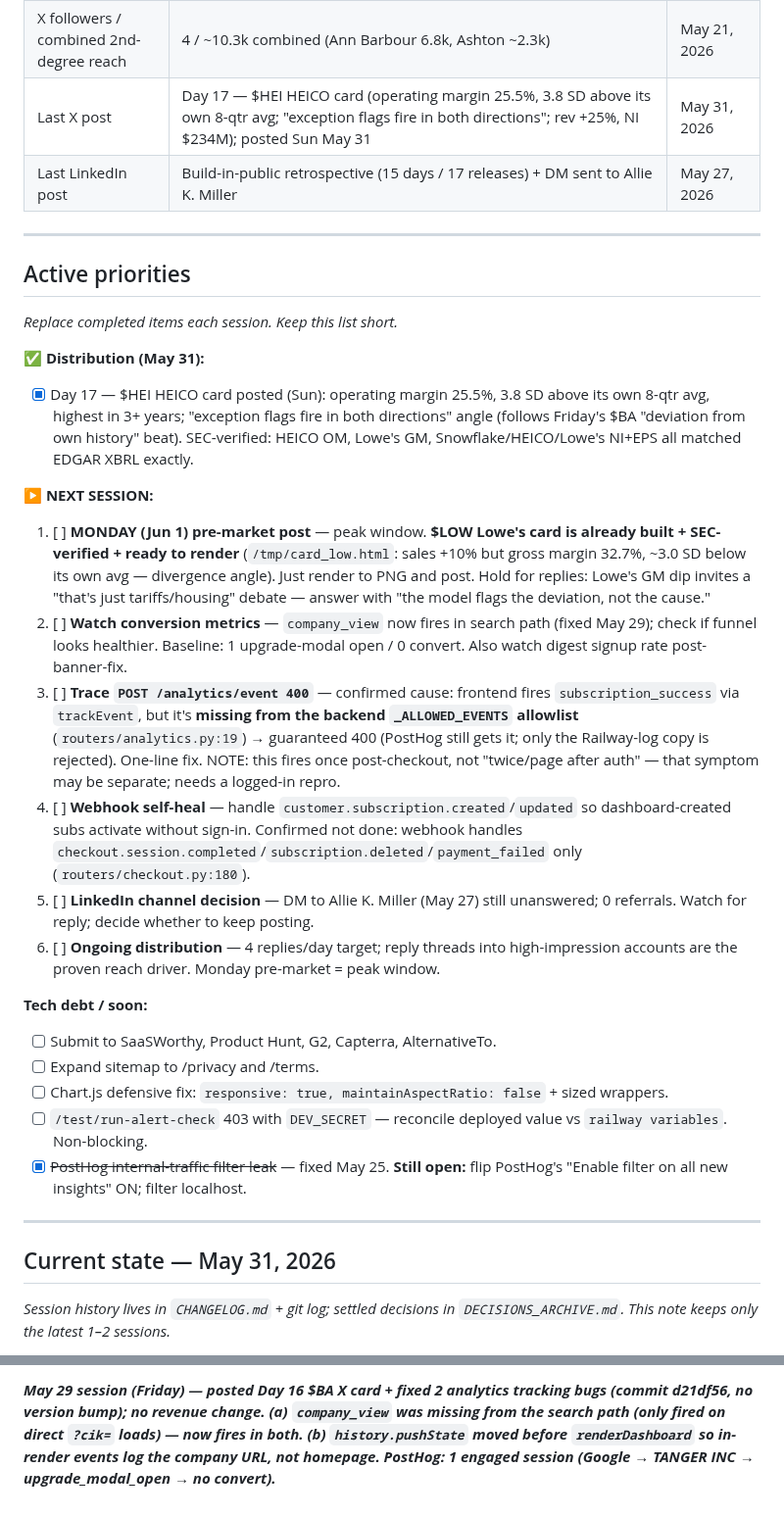
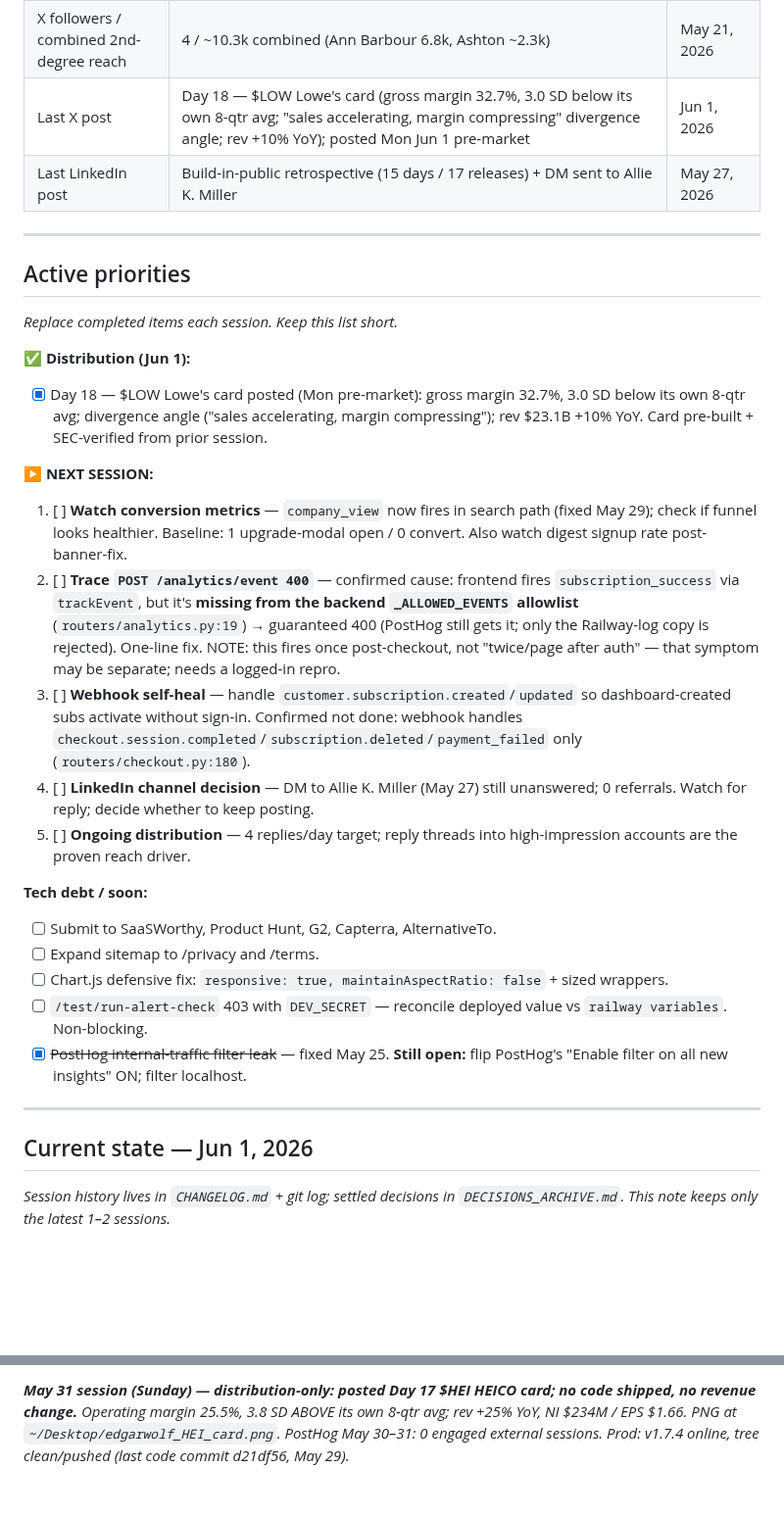
Before and after one commit to jostergren79/Projects, a Markdown page: STATE.md, 2 parts joined by grey strips. Shown at 98% size. Rendered like a GitHub page; blank space fills up the shorter version.

Commit message:
STATE.md: Jun 1 — Day 18 $LOW post; session close
Co-Authored-By: Claude Sonnet 4.6 <noreply@anthropic.com>

```diff
--- a/STATE.md
+++ b/STATE.md
@@ -20,7 +20,7 @@ _Refreshed May 31. **Numbers below are external-only** — Jason's 4 own IPs (`7
 | Countries | 2: US, France | May 31, 2026 |
 | Top referrers (7d, external) | google, direct — t.co = 0, LinkedIn = 0 | May 31, 2026 |
 | X followers / combined 2nd-degree reach | 4 / ~10.3k combined (Ann Barbour 6.8k, Ashton ~2.3k) | May 21, 2026 |
-| Last X post | Day 17 — $HEI HEICO card (operating margin 25.5%, 3.8 SD above its own 8-qtr avg; "exception flags fire in both directions"; rev +25%, NI $234M); posted Sun May 31 | May 31, 2026 |
+| Last X post | Day 18 — $LOW Lowe's card (gross margin 32.7%, 3.0 SD below its own 8-qtr avg; "sales accelerating, margin compressing" divergence angle; rev +10% YoY); posted Mon Jun 1 pre-market | Jun 1, 2026 |
 | Last LinkedIn post | Build-in-public retrospective (15 days / 17 releases) + DM sent to Allie K. Miller | May 27, 2026 |
 
 ---
@@ -29,17 +29,16 @@ _Refreshed May 31. **Numbers below are external-only** — Jason's 4 own IPs (`7
 
 _Replace completed items each session. Keep this list short._
 
-**✅ Distribution (May 31):**
-- [x] Day 17 — $HEI HEICO card posted (Sun): operating margin 25.5%, 3.8 SD above its own 8-qtr avg, highest in 3+ years; "exception flags fire in both directions" angle (follows Friday's $BA "deviation from own history" beat). SEC-verified: HEICO OM, Lowe's GM, Snowflake/HEICO/Lowe's NI+EPS all matched EDGAR XBRL exactly.
+**✅ Distribution (Jun 1):**
+- [x] Day 18 — $LOW Lowe's card posted (Mon pre-market): gross margin 32.7%, 3.0 SD below its own 8-qtr avg; divergence angle ("sales accelerating, margin compressing"); rev $23.1B +10% YoY. Card pre-built + SEC-verified from prior session.
 
 **▶ NEXT SESSION:**
 
-1. [ ] **MONDAY (Jun 1) pre-market post** — peak window. **$LOW Lowe's card is already built + SEC-verified + ready to render** (`/tmp/card_low.html`: sales +10% but gross margin 32.7%, ~3.0 SD below its own avg — divergence angle). Just render to PNG and post. Hold for replies: Lowe's GM dip invites a "that's just tariffs/housing" debate — answer with "the model flags the deviation, not the cause."
-2. [ ] **Watch conversion metrics** — `company_view` now fires in search path (fixed May 29); check if funnel looks healthier. Baseline: 1 upgrade-modal open / 0 convert. Also watch digest signup rate post-banner-fix.
-3. [ ] **Trace `POST /analytics/event 400`** — confirmed cause: frontend fires `subscription_success` via `trackEvent`, but it's **missing from the backend `_ALLOWED_EVENTS` allowlist** (`routers/analytics.py:19`) → guaranteed 400 (PostHog still gets it; only the Railway-log copy is rejected). One-line fix. NOTE: this fires once post-checkout, not "twice/page after auth" — that symptom may be separate; needs a logged-in repro.
-4. [ ] **Webhook self-heal** — handle `customer.subscription.created`/`updated` so dashboard-created subs activate without sign-in. Confirmed not done: webhook handles `checkout.session.completed`/`subscription.deleted`/`payment_failed` only (`routers/checkout.py:180`).
-5. [ ] **LinkedIn channel decision** — DM to Allie K. Miller (May 27) still unanswered; 0 referrals. Watch for reply; decide whether to keep posting.
-6. [ ] **Ongoing distribution** — 4 replies/day target; reply threads into high-impression accounts are the proven reach driver. Monday pre-market = peak window.
+1. [ ] **Watch conversion metrics** — `company_view` now fires in search path (fixed May 29); check if funnel looks healthier. Baseline: 1 upgrade-modal open / 0 convert. Also watch digest signup rate post-banner-fix.
+2. [ ] **Trace `POST /analytics/event 400`** — confirmed cause: frontend fires `subscription_success` via `trackEvent`, but it's **missing from the backend `_ALLOWED_EVENTS` allowlist** (`routers/analytics.py:19`) → guaranteed 400 (PostHog still gets it; only the Railway-log copy is rejected). One-line fix. NOTE: this fires once post-checkout, not "twice/page after auth" — that symptom may be separate; needs a logged-in repro.
+3. [ ] **Webhook self-heal** — handle `customer.subscription.created`/`updated` so dashboard-created subs activate without sign-in. Confirmed not done: webhook handles `checkout.session.completed`/`subscription.deleted`/`payment_failed` only (`routers/checkout.py:180`).
+4. [ ] **LinkedIn channel decision** — DM to Allie K. Miller (May 27) still unanswered; 0 referrals. Watch for reply; decide whether to keep posting.
+5. [ ] **Ongoing distribution** — 4 replies/day target; reply threads into high-impression accounts are the proven reach driver.
 
 **Tech debt / soon:**
 - [ ] Submit to SaaSWorthy, Product Hunt, G2, Capterra, AlternativeTo.
@@ -50,7 +49,7 @@ _Replace completed items each session. Keep this list short._
 
 ---
 
-## Current state — May 31, 2026
+## Current state — Jun 1, 2026
 
 _Session history lives in `CHANGELOG.md` + git log; settled decisions in `DECISIONS_ARCHIVE.md`. This note keeps only the latest 1–2 sessions._
 
@@ -58,2 +57,2 @@ _**May 31 session (Sunday) — distribution-only: posted Day 17 X card; no code
 
-_**May 29 session (Friday) — posted Day 16 $BA X card + fixed 2 analytics tracking bugs (commit d21df56, no version bump); no revenue change. (a) `company_view` was missing from the search path (only fired on direct `?cik=` loads) — now fires in both. (b) `history.pushState` moved before `renderDashboard` so in-render events log the company URL, not homepage. PostHog: 1 engaged session (Google → TANGER INC → upgrade_modal_open → no convert).**_
+_**May 31 session (Sunday) — distribution-only: posted Day 17 $HEI HEICO card; no code shipped, no revenue change.** Operating margin 25.5%, 3.8 SD ABOVE its own 8-qtr avg; rev +25% YoY, NI $234M / EPS $1.66. PNG at `~/Desktop/edgarwolf_HEI_card.png`. PostHog May 30–31: 0 engaged external sessions. Prod: v1.7.4 online, tree clean/pushed (last code commit d21df56, May 29)._
```
Also changed, not shown: other parts of STATE.md (+1 -1 lines).
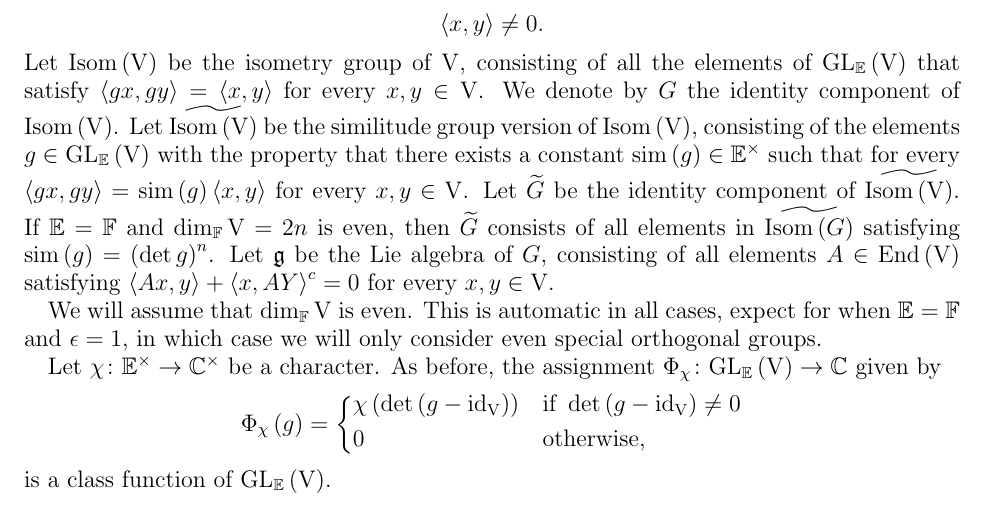
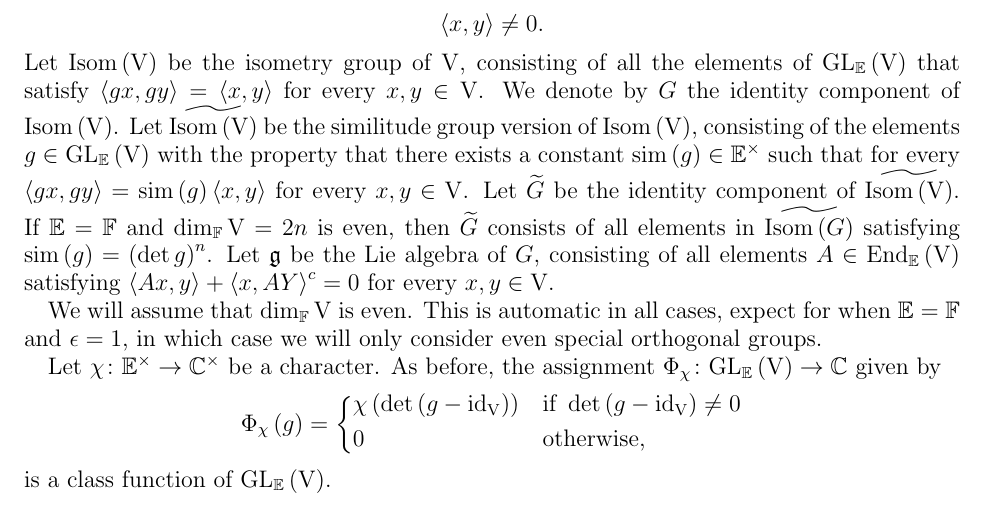
Before and after one commit to darkl/doubling-gauss, a LaTeX paper (paper.tex): part of page 3 of 16, cut so that both start at the same text. Compiled offline with pdfLaTeX.

Commit message:
Another \quadraticExtension

```diff
--- a/paper.tex
+++ b/paper.tex
@@ -311,7 +311,7 @@ Let $\hermitianSpace$ be a vector space of dimension $n$ over $\quadraticExtensi
 	\item ($\epsilon$-symmetric) For every $x,y \in \hermitianSpace$, $$\innerproduct{x}{y} = \epsilon \involution{\innerproduct{y}{x}}.$$
 	\item (non-degenerate) For every $0 \ne x \in \hermitianSpace$ there exists $y \in \hermitianSpace$ such that $$\innerproduct{x}{y} \ne 0.$$
 \end{enumerate}
-Let $\IsometryGroup \left(\hermitianSpace\right)$ be the isometry group of $\hermitianSpace$, consisting of all the elements of $\GL_{\quadraticExtension}\left(\hermitianSpace\right)$ that satisfy $\innerproduct{gx}{gy} = \innerproduct{x}{y}$ for every $x,y \in \hermitianSpace$. We denote by $G$ the identity component of $\IsometryGroup\left(\hermitianSpace\right)$. Let $\GroupExtension{\IsometryGroup\left(\hermitianSpace\right)}$ be the similitude group version of $\IsometryGroup\left(\hermitianSpace\right)$, consisting of the elements $g \in \GL_{\quadraticExtension}\left(\hermitianSpace\right)$ with the property that there exists a constant $\similitudeCharacter\left(g\right) \in \multiplicativegroup{\quadraticExtension}$ such that for every $\innerproduct{gx}{gy} = \similitudeCharacter\left(g\right) \innerproduct{x}{y}$ for every $x,y \in \hermitianSpace$. Let $\GroupExtension{G}$ be the identity component of $\GroupExtension{\IsometryGroup\left(\hermitianSpace\right)}$. If $\quadraticExtension = \finiteField$ and $\dim_{\finiteField} \hermitianSpace = 2n$ is even, then $\GroupExtension{G}$ consists of all elements in $\GroupExtension{\IsometryGroup\left(G\right)}$ satisfying $\similitudeCharacter\left(g\right) = \left(\det g\right)^n$. Let $\lieAlgebra$ be the Lie algebra of $G$, consisting of all elements $A \in \EndomorphismRing\left(\hermitianSpace\right)$ satisfying $\innerproduct{Ax}{y} + \involution{\innerproduct{x}{AY}} = 0$ for every $x, y \in \hermitianSpace$.
+Let $\IsometryGroup \left(\hermitianSpace\right)$ be the isometry group of $\hermitianSpace$, consisting of all the elements of $\GL_{\quadraticExtension}\left(\hermitianSpace\right)$ that satisfy $\innerproduct{gx}{gy} = \innerproduct{x}{y}$ for every $x,y \in \hermitianSpace$. We denote by $G$ the identity component of $\IsometryGroup\left(\hermitianSpace\right)$. Let $\GroupExtension{\IsometryGroup\left(\hermitianSpace\right)}$ be the similitude group version of $\IsometryGroup\left(\hermitianSpace\right)$, consisting of the elements $g \in \GL_{\quadraticExtension}\left(\hermitianSpace\right)$ with the property that there exists a constant $\similitudeCharacter\left(g\right) \in \multiplicativegroup{\quadraticExtension}$ such that for every $\innerproduct{gx}{gy} = \similitudeCharacter\left(g\right) \innerproduct{x}{y}$ for every $x,y \in \hermitianSpace$. Let $\GroupExtension{G}$ be the identity component of $\GroupExtension{\IsometryGroup\left(\hermitianSpace\right)}$. If $\quadraticExtension = \finiteField$ and $\dim_{\finiteField} \hermitianSpace = 2n$ is even, then $\GroupExtension{G}$ consists of all elements in $\GroupExtension{\IsometryGroup\left(G\right)}$ satisfying $\similitudeCharacter\left(g\right) = \left(\det g\right)^n$. Let $\lieAlgebra$ be the Lie algebra of $G$, consisting of all elements $A \in \EndomorphismRing_{\quadraticExtension}\left(\hermitianSpace\right)$ satisfying $\innerproduct{Ax}{y} + \involution{\innerproduct{x}{AY}} = 0$ for every $x, y \in \hermitianSpace$.
 
 We will assume that $\dim_{\finiteField} \hermitianSpace$ is even. This is automatic in all cases, expect for when $\quadraticExtension = \finiteField$ and $\epsilon = 1$, in which case we will only consider even special orthogonal groups.
 
```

——————

What you need to do: Each line above that contains the word "reach" should be returned.

Solution for this task:
 | X followers / combined 2nd-degree reach | 4 / ~10.3k combined (Ann Barbour 6.8k, Ashton ~2.3k) | May 21, 2026 |
-6. [ ] **Ongoing distribution** — 4 replies/day target; reply threads into high-impression accounts are the proven reach driver. Monday pre-market = peak window.
+5. [ ] **Ongoing distribution** — 4 replies/day target; reply threads into high-impression accounts are the proven reach driver.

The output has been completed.